→ Task to carry out:
For the listing below, give the count of lines containing "page", and no other text.

Segment Open

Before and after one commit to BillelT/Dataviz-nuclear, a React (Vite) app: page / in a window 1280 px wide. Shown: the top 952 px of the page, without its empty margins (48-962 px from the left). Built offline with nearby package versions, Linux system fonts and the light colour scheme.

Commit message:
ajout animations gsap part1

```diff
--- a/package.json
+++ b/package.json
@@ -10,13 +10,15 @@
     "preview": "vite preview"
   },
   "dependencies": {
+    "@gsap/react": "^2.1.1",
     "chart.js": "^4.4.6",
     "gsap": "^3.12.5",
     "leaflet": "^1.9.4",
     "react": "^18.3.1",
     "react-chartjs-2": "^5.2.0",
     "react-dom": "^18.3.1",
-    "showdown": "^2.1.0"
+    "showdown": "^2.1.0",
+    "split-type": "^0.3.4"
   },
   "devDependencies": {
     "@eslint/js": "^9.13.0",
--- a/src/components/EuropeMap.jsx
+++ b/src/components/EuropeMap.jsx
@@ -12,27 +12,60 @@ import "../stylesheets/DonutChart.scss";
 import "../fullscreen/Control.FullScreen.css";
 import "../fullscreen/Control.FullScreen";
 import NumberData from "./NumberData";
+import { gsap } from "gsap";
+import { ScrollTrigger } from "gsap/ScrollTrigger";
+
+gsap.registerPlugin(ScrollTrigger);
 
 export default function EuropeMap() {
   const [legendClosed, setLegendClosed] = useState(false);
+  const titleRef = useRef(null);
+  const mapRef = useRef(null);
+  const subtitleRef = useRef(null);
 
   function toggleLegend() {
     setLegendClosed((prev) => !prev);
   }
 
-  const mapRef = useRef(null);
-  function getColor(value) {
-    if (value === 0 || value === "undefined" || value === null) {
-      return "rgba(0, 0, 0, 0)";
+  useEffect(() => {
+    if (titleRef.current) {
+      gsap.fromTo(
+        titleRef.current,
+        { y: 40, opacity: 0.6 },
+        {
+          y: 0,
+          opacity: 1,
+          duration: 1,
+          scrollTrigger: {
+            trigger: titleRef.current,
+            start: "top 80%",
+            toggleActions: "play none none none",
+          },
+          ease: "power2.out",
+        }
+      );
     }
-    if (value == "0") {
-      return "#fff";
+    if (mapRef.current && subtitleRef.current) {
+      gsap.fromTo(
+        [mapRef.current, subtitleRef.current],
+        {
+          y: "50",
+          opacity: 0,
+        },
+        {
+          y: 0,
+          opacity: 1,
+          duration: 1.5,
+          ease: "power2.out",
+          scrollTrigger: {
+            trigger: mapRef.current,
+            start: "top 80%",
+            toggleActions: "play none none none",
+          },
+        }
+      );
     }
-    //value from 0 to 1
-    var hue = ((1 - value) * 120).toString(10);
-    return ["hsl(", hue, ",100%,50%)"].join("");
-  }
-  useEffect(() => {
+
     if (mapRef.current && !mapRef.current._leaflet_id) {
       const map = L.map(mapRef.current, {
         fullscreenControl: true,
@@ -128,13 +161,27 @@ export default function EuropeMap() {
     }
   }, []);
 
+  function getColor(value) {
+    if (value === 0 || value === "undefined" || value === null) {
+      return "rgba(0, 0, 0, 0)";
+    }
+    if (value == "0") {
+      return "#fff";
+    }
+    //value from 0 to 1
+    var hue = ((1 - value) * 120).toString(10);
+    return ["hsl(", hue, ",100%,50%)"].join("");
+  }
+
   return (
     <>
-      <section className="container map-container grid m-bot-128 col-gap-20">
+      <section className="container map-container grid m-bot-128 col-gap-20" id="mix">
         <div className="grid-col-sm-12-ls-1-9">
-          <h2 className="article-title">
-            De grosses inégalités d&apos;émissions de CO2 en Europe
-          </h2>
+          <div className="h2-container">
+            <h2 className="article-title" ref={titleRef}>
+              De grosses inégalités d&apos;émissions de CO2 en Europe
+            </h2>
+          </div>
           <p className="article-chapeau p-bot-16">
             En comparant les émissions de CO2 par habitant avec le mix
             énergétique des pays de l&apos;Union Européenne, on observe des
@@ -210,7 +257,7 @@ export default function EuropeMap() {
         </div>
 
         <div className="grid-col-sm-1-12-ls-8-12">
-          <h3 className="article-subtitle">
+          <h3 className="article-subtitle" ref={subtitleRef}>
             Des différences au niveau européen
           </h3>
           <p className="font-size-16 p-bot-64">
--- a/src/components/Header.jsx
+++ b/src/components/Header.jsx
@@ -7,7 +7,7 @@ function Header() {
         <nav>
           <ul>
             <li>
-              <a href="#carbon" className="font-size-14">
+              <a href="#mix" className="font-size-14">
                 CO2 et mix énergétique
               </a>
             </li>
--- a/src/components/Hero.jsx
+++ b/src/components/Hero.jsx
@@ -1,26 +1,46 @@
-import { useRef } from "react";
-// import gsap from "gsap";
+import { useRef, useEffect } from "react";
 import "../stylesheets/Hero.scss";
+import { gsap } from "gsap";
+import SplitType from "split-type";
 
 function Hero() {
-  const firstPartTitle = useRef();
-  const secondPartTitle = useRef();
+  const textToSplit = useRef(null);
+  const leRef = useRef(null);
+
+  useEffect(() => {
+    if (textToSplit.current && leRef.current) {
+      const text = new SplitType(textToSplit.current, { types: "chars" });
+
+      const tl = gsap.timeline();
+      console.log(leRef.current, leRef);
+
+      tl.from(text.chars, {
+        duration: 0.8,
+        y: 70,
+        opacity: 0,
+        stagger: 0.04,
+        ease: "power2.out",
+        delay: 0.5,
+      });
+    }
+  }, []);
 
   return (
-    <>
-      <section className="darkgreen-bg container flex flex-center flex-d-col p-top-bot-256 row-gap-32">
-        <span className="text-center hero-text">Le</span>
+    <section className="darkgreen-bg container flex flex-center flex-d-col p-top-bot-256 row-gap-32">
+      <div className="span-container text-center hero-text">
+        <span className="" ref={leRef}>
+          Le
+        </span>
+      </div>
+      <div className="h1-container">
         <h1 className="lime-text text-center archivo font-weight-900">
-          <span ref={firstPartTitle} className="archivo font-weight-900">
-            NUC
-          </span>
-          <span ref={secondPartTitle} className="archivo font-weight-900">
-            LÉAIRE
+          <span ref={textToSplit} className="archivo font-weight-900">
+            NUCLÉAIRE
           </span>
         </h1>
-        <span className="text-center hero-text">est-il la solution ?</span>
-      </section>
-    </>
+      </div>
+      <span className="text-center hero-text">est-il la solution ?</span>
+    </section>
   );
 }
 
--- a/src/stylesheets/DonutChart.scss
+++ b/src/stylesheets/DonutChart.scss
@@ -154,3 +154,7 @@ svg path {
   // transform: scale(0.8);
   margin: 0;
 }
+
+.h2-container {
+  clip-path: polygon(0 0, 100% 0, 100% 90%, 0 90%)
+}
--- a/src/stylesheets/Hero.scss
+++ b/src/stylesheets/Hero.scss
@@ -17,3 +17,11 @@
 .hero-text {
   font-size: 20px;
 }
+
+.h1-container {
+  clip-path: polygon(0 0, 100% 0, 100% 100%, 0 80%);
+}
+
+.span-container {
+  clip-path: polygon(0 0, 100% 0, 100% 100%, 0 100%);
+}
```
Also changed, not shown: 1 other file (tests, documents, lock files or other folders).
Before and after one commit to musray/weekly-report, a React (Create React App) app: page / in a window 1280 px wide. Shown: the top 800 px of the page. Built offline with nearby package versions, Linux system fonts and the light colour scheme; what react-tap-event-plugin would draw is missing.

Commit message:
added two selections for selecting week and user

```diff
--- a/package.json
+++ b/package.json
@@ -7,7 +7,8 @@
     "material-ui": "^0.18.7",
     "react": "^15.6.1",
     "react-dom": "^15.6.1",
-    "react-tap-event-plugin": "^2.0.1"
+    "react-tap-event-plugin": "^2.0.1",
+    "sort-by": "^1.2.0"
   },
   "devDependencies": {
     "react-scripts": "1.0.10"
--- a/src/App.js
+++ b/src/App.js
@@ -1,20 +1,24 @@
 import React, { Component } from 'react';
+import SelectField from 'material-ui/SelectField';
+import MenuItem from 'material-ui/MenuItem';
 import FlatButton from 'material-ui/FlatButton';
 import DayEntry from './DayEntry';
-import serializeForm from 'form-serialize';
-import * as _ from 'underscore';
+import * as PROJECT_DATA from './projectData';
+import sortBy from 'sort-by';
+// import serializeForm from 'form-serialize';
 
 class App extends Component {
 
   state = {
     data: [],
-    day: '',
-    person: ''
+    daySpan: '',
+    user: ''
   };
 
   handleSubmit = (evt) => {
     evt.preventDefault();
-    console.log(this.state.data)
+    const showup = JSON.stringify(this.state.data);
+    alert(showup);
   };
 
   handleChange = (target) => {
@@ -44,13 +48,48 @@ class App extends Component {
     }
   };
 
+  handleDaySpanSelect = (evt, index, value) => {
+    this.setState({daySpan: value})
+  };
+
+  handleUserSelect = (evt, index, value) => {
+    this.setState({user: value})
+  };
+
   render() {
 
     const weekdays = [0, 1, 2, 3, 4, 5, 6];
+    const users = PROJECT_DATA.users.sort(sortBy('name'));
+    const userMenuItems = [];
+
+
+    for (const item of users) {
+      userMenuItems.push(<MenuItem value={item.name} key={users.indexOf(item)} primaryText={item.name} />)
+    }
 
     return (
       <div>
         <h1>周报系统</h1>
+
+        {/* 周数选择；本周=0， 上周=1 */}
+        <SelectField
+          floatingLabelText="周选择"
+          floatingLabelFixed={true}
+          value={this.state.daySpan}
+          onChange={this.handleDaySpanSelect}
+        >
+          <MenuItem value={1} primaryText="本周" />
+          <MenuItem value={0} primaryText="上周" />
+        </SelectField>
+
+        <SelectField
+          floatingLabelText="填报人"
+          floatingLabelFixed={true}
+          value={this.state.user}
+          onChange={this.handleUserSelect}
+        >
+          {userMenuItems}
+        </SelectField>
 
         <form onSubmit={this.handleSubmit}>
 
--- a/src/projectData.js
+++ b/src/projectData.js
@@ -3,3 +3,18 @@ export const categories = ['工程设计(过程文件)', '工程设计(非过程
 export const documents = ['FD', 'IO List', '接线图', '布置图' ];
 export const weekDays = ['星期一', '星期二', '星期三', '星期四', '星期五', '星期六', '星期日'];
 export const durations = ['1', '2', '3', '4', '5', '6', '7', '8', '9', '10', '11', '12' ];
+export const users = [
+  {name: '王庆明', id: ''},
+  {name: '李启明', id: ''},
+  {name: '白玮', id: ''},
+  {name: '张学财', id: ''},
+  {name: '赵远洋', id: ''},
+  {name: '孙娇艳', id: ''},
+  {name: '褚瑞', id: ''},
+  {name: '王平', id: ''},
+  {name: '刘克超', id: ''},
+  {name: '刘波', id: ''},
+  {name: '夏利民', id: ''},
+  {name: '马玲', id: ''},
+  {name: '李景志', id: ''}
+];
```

Segment Closed

→ Problem solution:
2